─── Exercise input
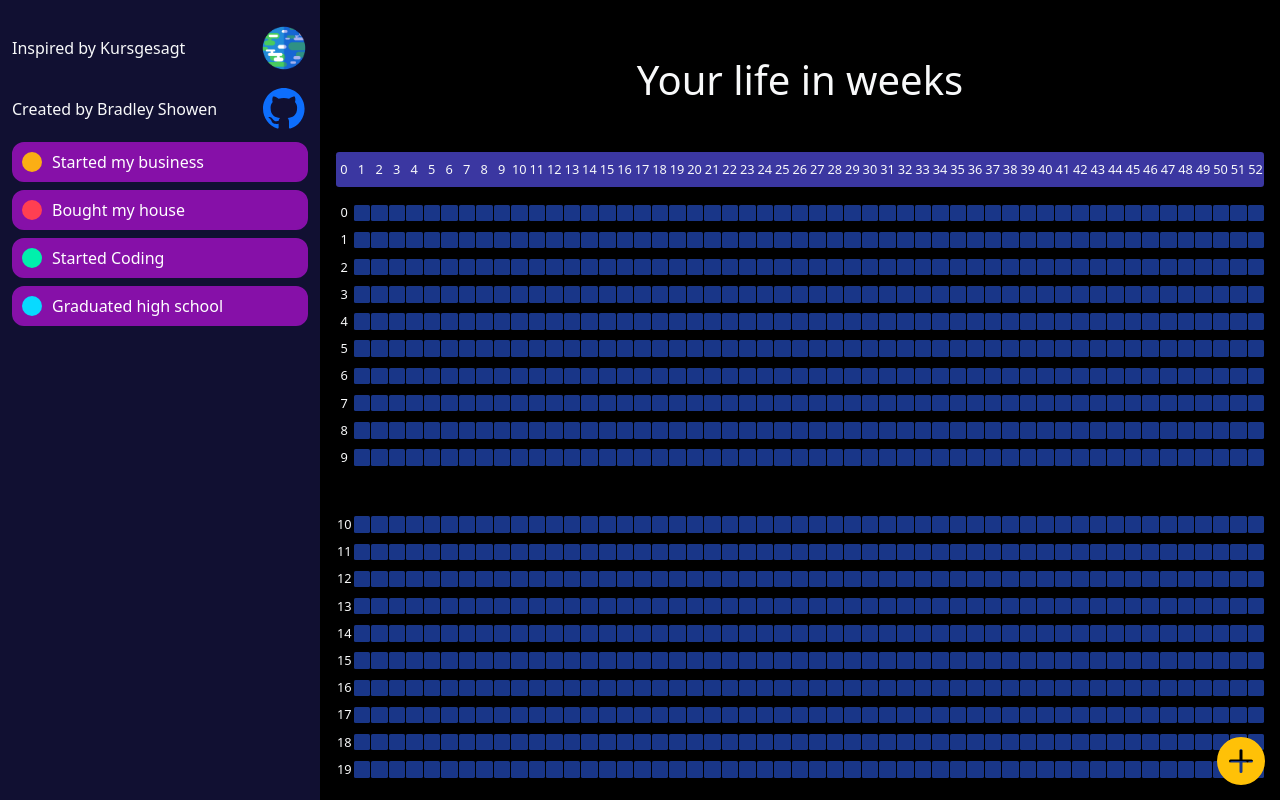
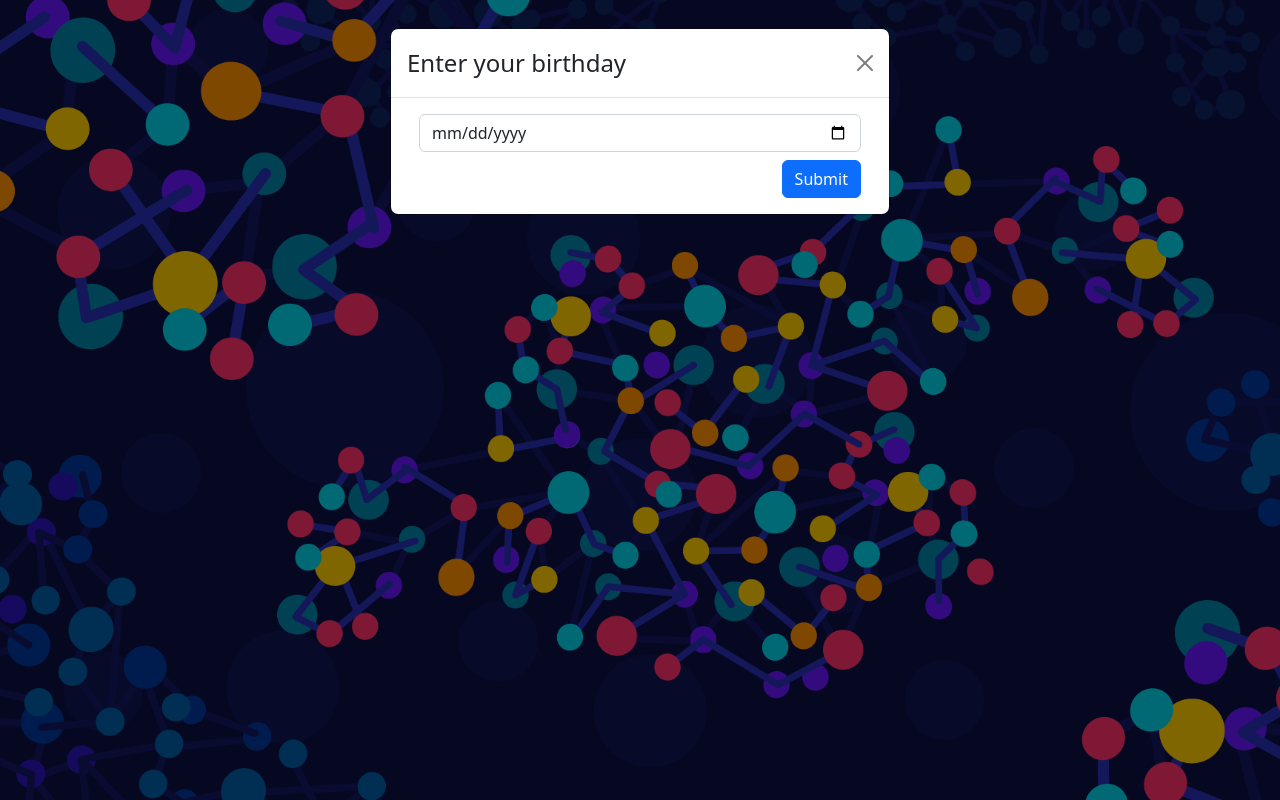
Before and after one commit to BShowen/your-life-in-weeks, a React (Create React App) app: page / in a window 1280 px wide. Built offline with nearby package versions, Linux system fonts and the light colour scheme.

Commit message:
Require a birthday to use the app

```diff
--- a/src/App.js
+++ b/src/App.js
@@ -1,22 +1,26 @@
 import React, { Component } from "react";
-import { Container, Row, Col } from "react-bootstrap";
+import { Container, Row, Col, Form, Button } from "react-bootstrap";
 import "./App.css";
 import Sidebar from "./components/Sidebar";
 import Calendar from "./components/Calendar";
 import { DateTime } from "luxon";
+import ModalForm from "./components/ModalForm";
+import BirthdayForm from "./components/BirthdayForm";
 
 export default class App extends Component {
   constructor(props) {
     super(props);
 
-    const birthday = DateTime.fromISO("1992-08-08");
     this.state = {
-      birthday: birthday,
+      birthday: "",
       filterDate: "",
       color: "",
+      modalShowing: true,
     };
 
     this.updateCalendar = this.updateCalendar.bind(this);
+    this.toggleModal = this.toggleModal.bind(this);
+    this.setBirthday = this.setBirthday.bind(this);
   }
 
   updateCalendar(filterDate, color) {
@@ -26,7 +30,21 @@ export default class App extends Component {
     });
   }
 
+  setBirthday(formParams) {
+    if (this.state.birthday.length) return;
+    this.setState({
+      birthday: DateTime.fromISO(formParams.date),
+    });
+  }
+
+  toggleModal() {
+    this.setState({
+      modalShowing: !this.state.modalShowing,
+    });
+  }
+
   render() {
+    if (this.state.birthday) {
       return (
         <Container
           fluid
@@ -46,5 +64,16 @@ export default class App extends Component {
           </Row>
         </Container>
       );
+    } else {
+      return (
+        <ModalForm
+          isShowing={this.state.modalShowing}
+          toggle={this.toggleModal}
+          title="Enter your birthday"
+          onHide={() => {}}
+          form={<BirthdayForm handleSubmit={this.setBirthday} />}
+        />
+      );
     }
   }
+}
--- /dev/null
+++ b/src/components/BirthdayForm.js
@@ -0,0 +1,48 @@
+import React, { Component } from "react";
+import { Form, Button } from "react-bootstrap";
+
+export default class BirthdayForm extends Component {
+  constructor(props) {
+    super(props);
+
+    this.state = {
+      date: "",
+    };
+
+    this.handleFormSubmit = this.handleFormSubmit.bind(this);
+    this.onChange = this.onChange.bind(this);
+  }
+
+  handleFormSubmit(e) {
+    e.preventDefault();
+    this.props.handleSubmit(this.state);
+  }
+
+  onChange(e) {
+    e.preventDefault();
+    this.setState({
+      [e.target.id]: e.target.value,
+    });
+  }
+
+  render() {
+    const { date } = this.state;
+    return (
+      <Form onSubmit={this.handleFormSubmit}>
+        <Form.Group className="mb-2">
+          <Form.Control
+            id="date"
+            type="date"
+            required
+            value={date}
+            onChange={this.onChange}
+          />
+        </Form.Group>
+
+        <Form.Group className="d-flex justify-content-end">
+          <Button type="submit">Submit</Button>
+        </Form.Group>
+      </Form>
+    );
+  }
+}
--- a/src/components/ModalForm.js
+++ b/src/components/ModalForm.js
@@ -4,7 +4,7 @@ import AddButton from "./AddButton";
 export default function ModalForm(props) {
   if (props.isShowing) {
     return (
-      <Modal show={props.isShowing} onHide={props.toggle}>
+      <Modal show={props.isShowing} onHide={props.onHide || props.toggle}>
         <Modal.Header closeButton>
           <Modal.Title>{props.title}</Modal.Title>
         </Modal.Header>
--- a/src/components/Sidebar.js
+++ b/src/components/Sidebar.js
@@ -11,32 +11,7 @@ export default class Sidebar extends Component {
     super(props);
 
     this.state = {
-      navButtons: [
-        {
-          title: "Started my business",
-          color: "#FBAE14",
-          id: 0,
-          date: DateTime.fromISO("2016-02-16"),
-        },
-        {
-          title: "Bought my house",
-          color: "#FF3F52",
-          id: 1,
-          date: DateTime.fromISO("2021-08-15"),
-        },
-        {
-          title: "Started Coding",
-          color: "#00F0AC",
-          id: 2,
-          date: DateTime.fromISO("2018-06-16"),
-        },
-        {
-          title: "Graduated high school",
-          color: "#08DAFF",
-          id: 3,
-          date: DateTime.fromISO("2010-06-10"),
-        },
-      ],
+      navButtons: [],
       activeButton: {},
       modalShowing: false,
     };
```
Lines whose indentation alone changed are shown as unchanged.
──────
Directions for this task: Search the listing above for lines containing "handleSubmit", and copy them.

Task answer:
+          form={<BirthdayForm handleSubmit={this.setBirthday} />}
+    this.props.handleSubmit(this.state);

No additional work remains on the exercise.